▶ EXERCISE: Please make sure what you return matches the listing below exactly, minus its pictures.

/---

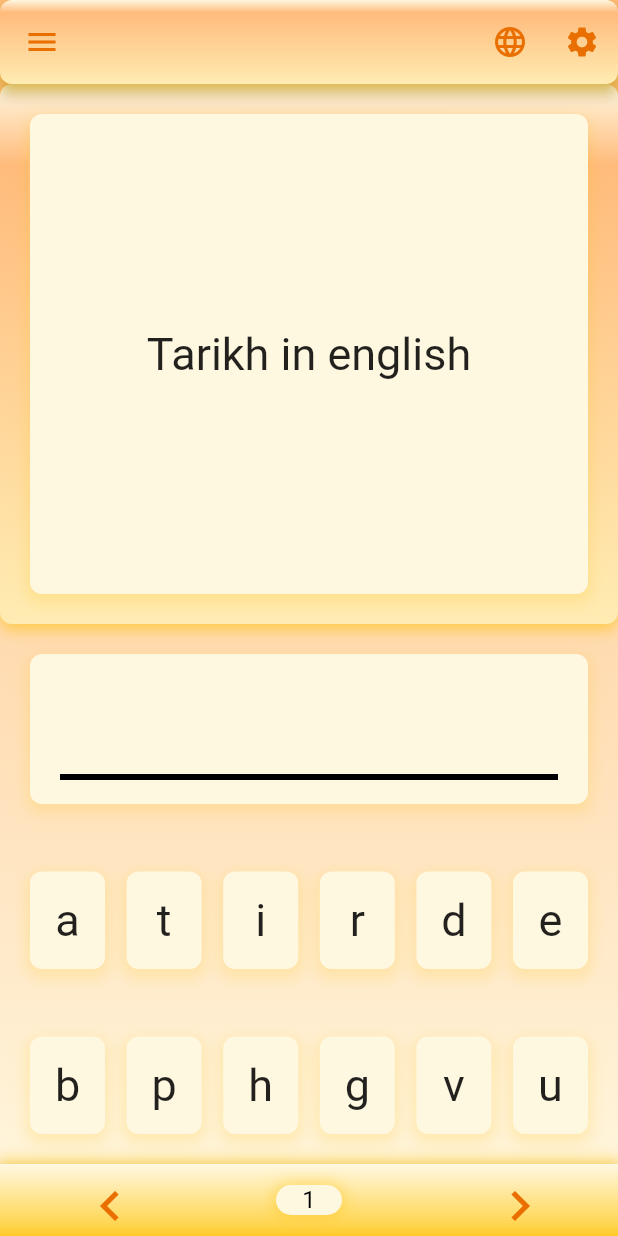
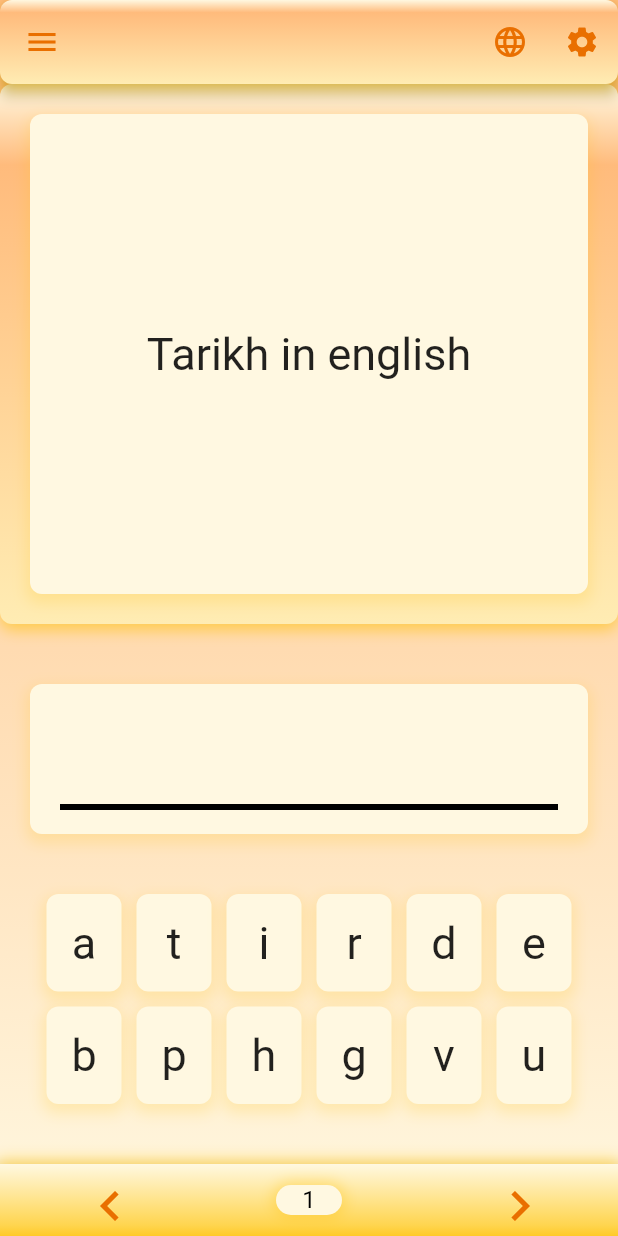
Before and after one commit to Hazrullah/quiz_app, a Flutter app: the screen it shows after launch, on a phone screen of 412 x 824 dp. Run offline on Flutter 3.47's test engine with Material 2 defaults, Android fonts, the phone set to English and light mode, and no system bars; drawn by our look-alikes of auto_size_text.

Commit message:
use wrap

```diff
--- a/lib/screens/fill_in_blank.dart
+++ b/lib/screens/fill_in_blank.dart
@@ -60,7 +60,7 @@ class _FillInBlankAnswerState extends State<FillInBlankAnswer> {
     var provider = Provider.of<FibProvider>(context);
 
     return Column(
-      mainAxisAlignment: MainAxisAlignment.spaceBetween,
+      mainAxisAlignment: MainAxisAlignment.spaceAround,
       children: [
         Container(
           height: 100,
@@ -113,20 +113,12 @@ class _FillInBlankAnswerState extends State<FillInBlankAnswer> {
             ),
           ),
         ),
-        Row(
-          mainAxisAlignment: MainAxisAlignment.spaceBetween,
+        Wrap(
+          spacing: 10,
+          runSpacing: 10,
+          alignment: WrapAlignment.center,
           children: [
-            for (var i = 0; i < 6; i++)
-              AlphabetCard(
-                alphabet: _fillInBlankModel.alphabetList[i],
-                fillInBlankModel: _fillInBlankModel,
-              ),
-          ],
-        ),
-        Row(
-          mainAxisAlignment: MainAxisAlignment.spaceBetween,
-          children: [
-            for (var i = 6; i < 12; i++)
+            for (var i = 0; i < _fillInBlankModel.alphabetList.length; i++)
               AlphabetCard(
                 alphabet: _fillInBlankModel.alphabetList[i],
                 fillInBlankModel: _fillInBlankModel,
@@ -148,8 +140,7 @@ class AlphabetCard extends StatelessWidget {
   @override
   Widget build(BuildContext context) {
     var data = Provider.of<FibProvider>(context);
-    return Flexible(
-      child: GestureDetector(
+    return GestureDetector(
       // onTap: () => data.insertText(alphabet),
       onTap: () {
         data.insertText(alphabet);
@@ -157,7 +148,7 @@ class AlphabetCard extends StatelessWidget {
       },
       child: Container(
         width: 50,
-          padding: EdgeInsets.symmetric(vertical: 15),
+        padding: EdgeInsets.symmetric(vertical: 15, horizontal: 5),
         decoration: ShapeDecoration(
           color: Theme.of(context).colorScheme.primaryContainer,
           shape: RoundedRectangleBorder(
@@ -179,7 +170,6 @@ class AlphabetCard extends StatelessWidget {
           // style: Theme.of(context).textTheme.bodySmall,
         ),
       ),
-      ),
     );
   }
 }
```
Lines whose indentation alone changed are shown as unchanged.
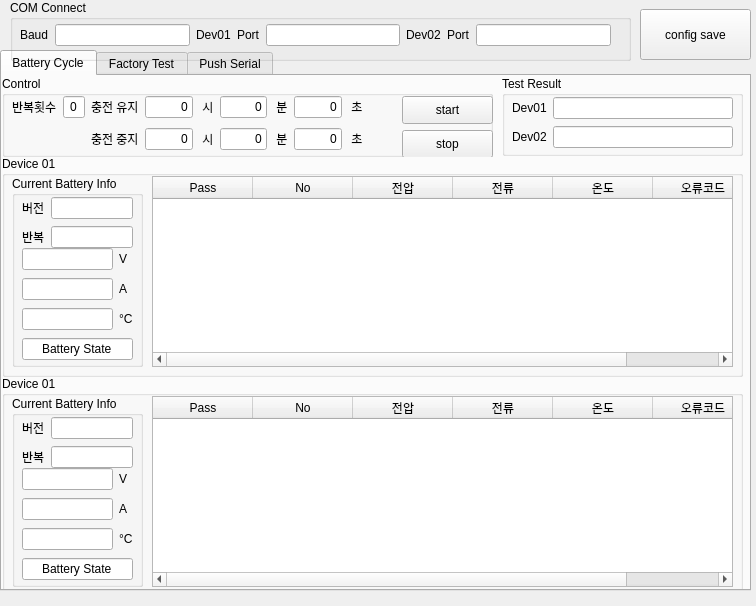
ComMslee/BCT, file src/BCT_UI.ui: the form before one commit.
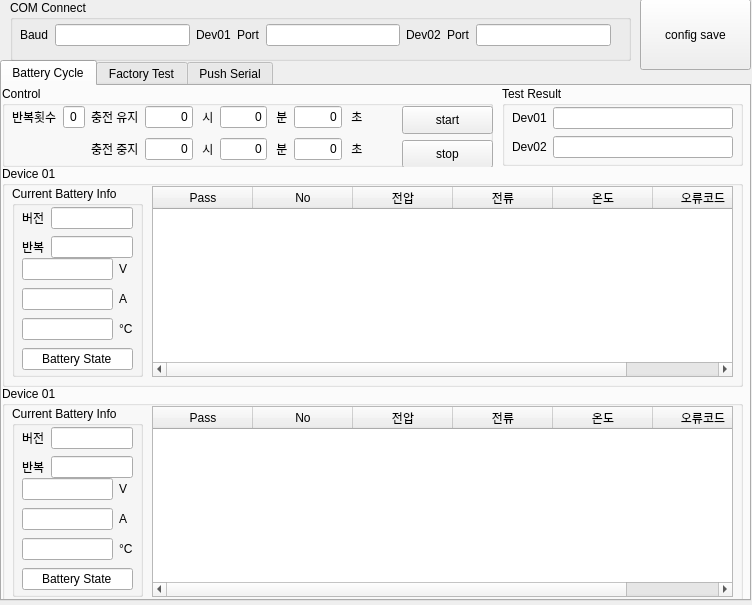
The form after the commit.

The edit to the form file:
```diff
--- a/src/BCT_UI.ui
+++ b/src/BCT_UI.ui
@@ -6,8 +6,8 @@
    <rect>
     <x>0</x>
     <y>0</y>
-    <width>756</width>
-    <height>606</height>
+    <width>752</width>
+    <height>605</height>
    </rect>
   </property>
   <property name="windowTitle">
@@ -17,7 +17,7 @@
    <property name="geometry">
     <rect>
      <x>0</x>
-     <y>50</y>
+     <y>60</y>
      <width>751</width>
      <height>541</height>
     </rect>
@@ -513,7 +513,7 @@
         </widget>
        </item>
        <item row="0" column="1">
-        <widget class="QLineEdit" name="dev_version_2">
+        <widget class="QLineEdit" name="dev_result">
          <property name="alignment">
           <set>Qt::AlignCenter</set>
          </property>
@@ -666,7 +666,7 @@
          </widget>
         </item>
         <item row="0" column="1">
-         <widget class="QLineEdit" name="dev_version_4">
+         <widget class="QLineEdit" name="dev_version_2">
           <property name="alignment">
            <set>Qt::AlignCenter</set>
           </property>
@@ -958,9 +958,9 @@
    <property name="geometry">
     <rect>
      <x>640</x>
-     <y>9</y>
+     <y>-1</y>
      <width>111</width>
-     <height>51</height>
+     <height>71</height>
     </rect>
    </property>
    <property name="sizePolicy">
```
Left out of the diff: 12 changed lines with no effect on the pictures.
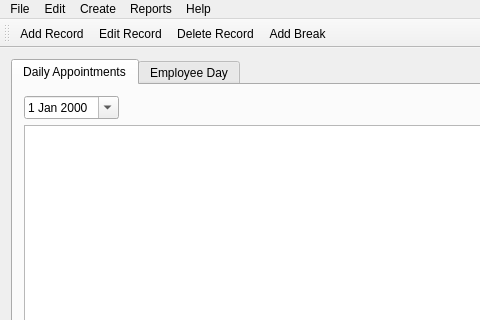
The window that mainwindow.ui (pliniofpa/Profiles_Project) describes before a commit, drawn with Qt 5; both pictures show x 0 to 480 and y 0 to 320 of the 983 by 470 pixel window.
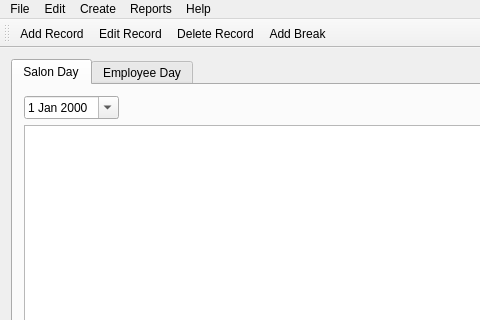
The same window after the commit. The open tabs and pages were chosen to show the change. Icons and pictures are not drawn.

What changed in the file:
```diff
--- a/mainwindow.ui
+++ b/mainwindow.ui
@@ -26,7 +26,7 @@
       </property>
       <widget class="QWidget" name="daily_appt_tab">
        <attribute name="title">
-        <string>Daily Appointments</string>
+        <string>Salon Day</string>
        </attribute>
        <layout class="QGridLayout" name="gridLayout">
         <item row="1" column="1">
```
Left out of the diff: 4 changed lines with no effect on the pictures.
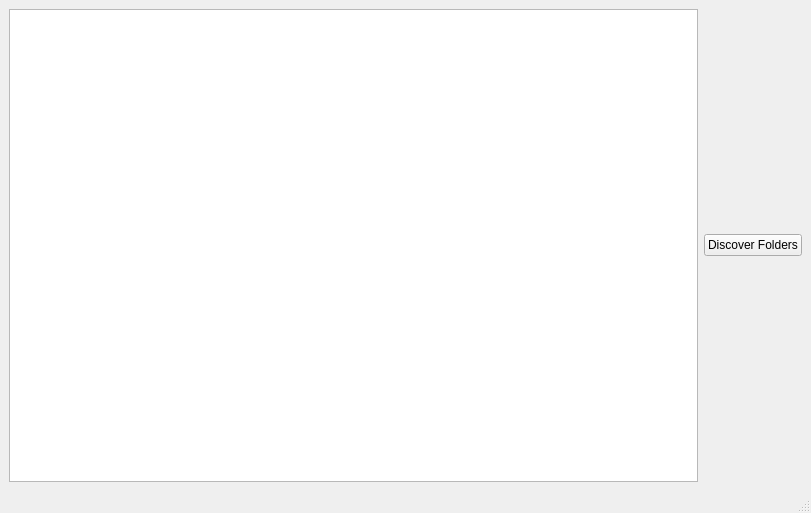
The window that frontend/application.ui (ZRupp/gdrive-save-backup) describes before a commit, drawn with Qt 5.
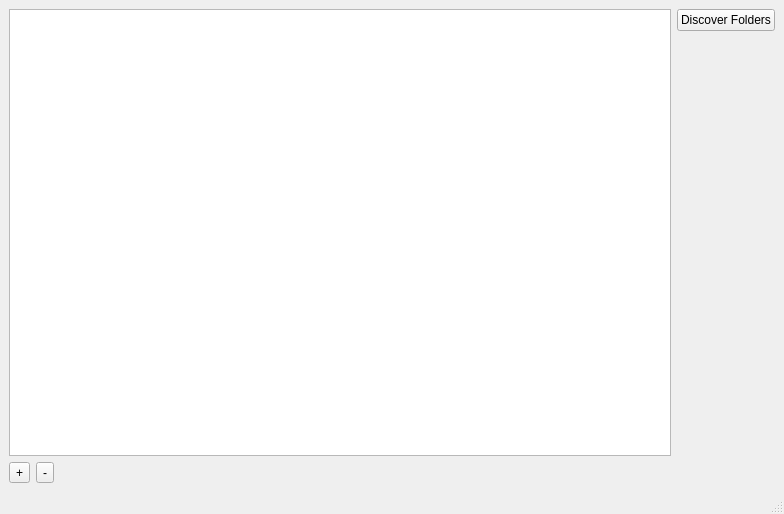
The same window after the commit. Icons and pictures are not drawn.

The edit to the form file:
```diff
--- a/frontend/application.ui
+++ b/frontend/application.ui
@@ -7,8 +7,8 @@
             <rect>
                 <x>0</x>
                 <y>0</y>
-                <width>811</width>
-                <height>513</height>
+                <width>784</width>
+                <height>514</height>
             </rect>
         </property>
         <property name="windowTitle">
@@ -16,9 +16,62 @@
         </property>
         <widget class="QWidget"
                 name="centralwidget">
-            <layout class="QHBoxLayout"
-                    name="horizontalLayout_2">
-                <item>
+            <layout class="QGridLayout"
+                    name="gridLayout">
+                <item row="0"
+                      column="4">
+                    <widget class="QPushButton"
+                            name="discover_button">
+                        <property name="sizePolicy">
+                            <sizepolicy hsizetype="Fixed"
+                                        vsizetype="Fixed">
+                                <horstretch>0</horstretch>
+                                <verstretch>0</verstretch>
+                            </sizepolicy>
+                        </property>
+                        <property name="text">
+                            <string>Discover Folders</string>
+                        </property>
+                    </widget>
+                </item>
+                <item row="4"
+                      column="0">
+                    <widget class="QToolButton"
+                            name="add_button">
+                        <property name="autoFillBackground">
+                            <bool>false</bool>
+                        </property>
+                        <property name="text">
+                            <string>+</string>
+                        </property>
+                        <property name="icon">
+                            <iconset>
+                                <normalon>../../Downloads/list-add.png</normalon>
+                            </iconset>
+                        </property>
+                    </widget>
+                </item>
+                <item row="4"
+                      column="1">
+                    <widget class="QToolButton"
+                            name="remove_button">
+                        <property name="autoFillBackground">
+                            <bool>false</bool>
+                        </property>
+                        <property name="text">
+                            <string>-</string>
+                        </property>
+                        <property name="icon">
+                            <iconset>
+                                <normalon>../../Downloads/list-remove.png</normalon>
+                            </iconset>
+                        </property>
+                    </widget>
+                </item>
+                <item row="0"
+                      column="0"
+                      rowspan="4"
+                      colspan="4">
                     <widget class="QTableView"
                             name="savesTableView">
                         <property name="sizeAdjustPolicy">
@@ -33,6 +86,9 @@
                         <property name="alternatingRowColors">
                             <bool>true</bool>
                         </property>
+                        <property name="textElideMode">
+                            <enum>Qt::ElideNone</enum>
+                        </property>
                         <property name="sortingEnabled">
                             <bool>true</bool>
                         </property>
@@ -44,14 +100,6 @@
                         </attribute>
                     </widget>
                 </item>
-                <item>
-                    <widget class="QPushButton"
-                            name="discover_button">
-                        <property name="text">
-                            <string>Discover Folders</string>
-                        </property>
-                    </widget>
-                </item>
             </layout>
         </widget>
         <widget class="QMenuBar"
```
Left out of the diff: 8 changed lines with no effect on the pictures.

\---

▶ TASK ANSWER:
Before and after one commit to Hazrullah/quiz_app, a Flutter app: the screen it shows after launch, on a phone screen of 412 x 824 dp. Run offline on Flutter 3.47's test engine with Material 2 defaults, Android fonts, the phone set to English and light mode, and no system bars; drawn by our look-alikes of auto_size_text.

Commit message:
use wrap

```diff
--- a/lib/screens/fill_in_blank.dart
+++ b/lib/screens/fill_in_blank.dart
@@ -60,7 +60,7 @@ class _FillInBlankAnswerState extends State<FillInBlankAnswer> {
     var provider = Provider.of<FibProvider>(context);
 
     return Column(
-      mainAxisAlignment: MainAxisAlignment.spaceBetween,
+      mainAxisAlignment: MainAxisAlignment.spaceAround,
       children: [
         Container(
           height: 100,
@@ -113,20 +113,12 @@ class _FillInBlankAnswerState extends State<FillInBlankAnswer> {
             ),
           ),
         ),
-        Row(
-          mainAxisAlignment: MainAxisAlignment.spaceBetween,
+        Wrap(
+          spacing: 10,
+          runSpacing: 10,
+          alignment: WrapAlignment.center,
           children: [
-            for (var i = 0; i < 6; i++)
-              AlphabetCard(
-                alphabet: _fillInBlankModel.alphabetList[i],
-                fillInBlankModel: _fillInBlankModel,
-              ),
-          ],
-        ),
-        Row(
-          mainAxisAlignment: MainAxisAlignment.spaceBetween,
-          children: [
-            for (var i = 6; i < 12; i++)
+            for (var i = 0; i < _fillInBlankModel.alphabetList.length; i++)
               AlphabetCard(
                 alphabet: _fillInBlankModel.alphabetList[i],
                 fillInBlankModel: _fillInBlankModel,
@@ -148,8 +140,7 @@ class AlphabetCard extends StatelessWidget {
   @override
   Widget build(BuildContext context) {
     var data = Provider.of<FibProvider>(context);
-    return Flexible(
-      child: GestureDetector(
+    return GestureDetector(
       // onTap: () => data.insertText(alphabet),
       onTap: () {
         data.insertText(alphabet);
@@ -157,7 +148,7 @@ class AlphabetCard extends StatelessWidget {
       },
       child: Container(
         width: 50,
-          padding: EdgeInsets.symmetric(vertical: 15),
+        padding: EdgeInsets.symmetric(vertical: 15, horizontal: 5),
         decoration: ShapeDecoration(
           color: Theme.of(context).colorScheme.primaryContainer,
           shape: RoundedRectangleBorder(
@@ -179,7 +170,6 @@ class AlphabetCard extends StatelessWidget {
           // style: Theme.of(context).textTheme.bodySmall,
         ),
       ),
-      ),
     );
   }
 }
```
Lines whose indentation alone changed are shown as unchanged.
ComMslee/BCT, file src/BCT_UI.ui: the form before one commit.
The form after the commit.

The edit to the form file:
```diff
--- a/src/BCT_UI.ui
+++ b/src/BCT_UI.ui
@@ -6,8 +6,8 @@
    <rect>
     <x>0</x>
     <y>0</y>
-    <width>756</width>
-    <height>606</height>
+    <width>752</width>
+    <height>605</height>
    </rect>
   </property>
   <property name="windowTitle">
@@ -17,7 +17,7 @@
    <property name="geometry">
     <rect>
      <x>0</x>
-     <y>50</y>
+     <y>60</y>
      <width>751</width>
      <height>541</height>
     </rect>
@@ -513,7 +513,7 @@
         </widget>
        </item>
        <item row="0" column="1">
-        <widget class="QLineEdit" name="dev_version_2">
+        <widget class="QLineEdit" name="dev_result">
          <property name="alignment">
           <set>Qt::AlignCenter</set>
          </property>
@@ -666,7 +666,7 @@
          </widget>
         </item>
         <item row="0" column="1">
-         <widget class="QLineEdit" name="dev_version_4">
+         <widget class="QLineEdit" name="dev_version_2">
           <property name="alignment">
            <set>Qt::AlignCenter</set>
           </property>
@@ -958,9 +958,9 @@
    <property name="geometry">
     <rect>
      <x>640</x>
-     <y>9</y>
+     <y>-1</y>
      <width>111</width>
-     <height>51</height>
+     <height>71</height>
     </rect>
    </property>
    <property name="sizePolicy">
```
Left out of the diff: 12 changed lines with no effect on the pictures.
The window that mainwindow.ui (pliniofpa/Profiles_Project) describes before a commit, drawn with Qt 5; both pictures show x 0 to 480 and y 0 to 320 of the 983 by 470 pixel window.
The same window after the commit. The open tabs and pages were chosen to show the change. Icons and pictures are not drawn.

What changed in the file:
```diff
--- a/mainwindow.ui
+++ b/mainwindow.ui
@@ -26,7 +26,7 @@
       </property>
       <widget class="QWidget" name="daily_appt_tab">
        <attribute name="title">
-        <string>Daily Appointments</string>
+        <string>Salon Day</string>
        </attribute>
        <layout class="QGridLayout" name="gridLayout">
         <item row="1" column="1">
```
Left out of the diff: 4 changed lines with no effect on the pictures.
The window that frontend/application.ui (ZRupp/gdrive-save-backup) describes before a commit, drawn with Qt 5.
The same window after the commit. Icons and pictures are not drawn.

The edit to the form file:
```diff
--- a/frontend/application.ui
+++ b/frontend/application.ui
@@ -7,8 +7,8 @@
             <rect>
                 <x>0</x>
                 <y>0</y>
-                <width>811</width>
-                <height>513</height>
+                <width>784</width>
+                <height>514</height>
             </rect>
         </property>
         <property name="windowTitle">
@@ -16,9 +16,62 @@
         </property>
         <widget class="QWidget"
                 name="centralwidget">
-            <layout class="QHBoxLayout"
-                    name="horizontalLayout_2">
-                <item>
+            <layout class="QGridLayout"
+                    name="gridLayout">
+                <item row="0"
+                      column="4">
+                    <widget class="QPushButton"
+                            name="discover_button">
+                        <property name="sizePolicy">
+                            <sizepolicy hsizetype="Fixed"
+                                        vsizetype="Fixed">
+                                <horstretch>0</horstretch>
+                                <verstretch>0</verstretch>
+                            </sizepolicy>
+                        </property>
+                        <property name="text">
+                            <string>Discover Folders</string>
+                        </property>
+                    </widget>
+                </item>
+                <item row="4"
+                      column="0">
+                    <widget class="QToolButton"
+                            name="add_button">
+                        <property name="autoFillBackground">
+                            <bool>false</bool>
+                        </property>
+                        <property name="text">
+                            <string>+</string>
+                        </property>
+                        <property name="icon">
+                            <iconset>
+                                <normalon>../../Downloads/list-add.png</normalon>
+                            </iconset>
+                        </property>
+                    </widget>
+                </item>
+                <item row="4"
+                      column="1">
+                    <widget class="QToolButton"
+                            name="remove_button">
+                        <property name="autoFillBackground">
+                            <bool>false</bool>
+                        </property>
+                        <property name="text">
+                            <string>-</string>
+                        </property>
+                        <property name="icon">
+                            <iconset>
+                                <normalon>../../Downloads/list-remove.png</normalon>
+                            </iconset>
+                        </property>
+                    </widget>
+                </item>
+                <item row="0"
+                      column="0"
+                      rowspan="4"
+                      colspan="4">
                     <widget class="QTableView"
                             name="savesTableView">
                         <property name="sizeAdjustPolicy">
@@ -33,6 +86,9 @@
                         <property name="alternatingRowColors">
                             <bool>true</bool>
                         </property>
+                        <property name="textElideMode">
+                            <enum>Qt::ElideNone</enum>
+                        </property>
                         <property name="sortingEnabled">
                             <bool>true</bool>
                         </property>
@@ -44,14 +100,6 @@
                         </attribute>
                     </widget>
                 </item>
-                <item>
-                    <widget class="QPushButton"
-                            name="discover_button">
-                        <property name="text">
-                            <string>Discover Folders</string>
-                        </property>
-                    </widget>
-                </item>
             </layout>
         </widget>
         <widget class="QMenuBar"
```
Left out of the diff: 8 changed lines with no effect on the pictures.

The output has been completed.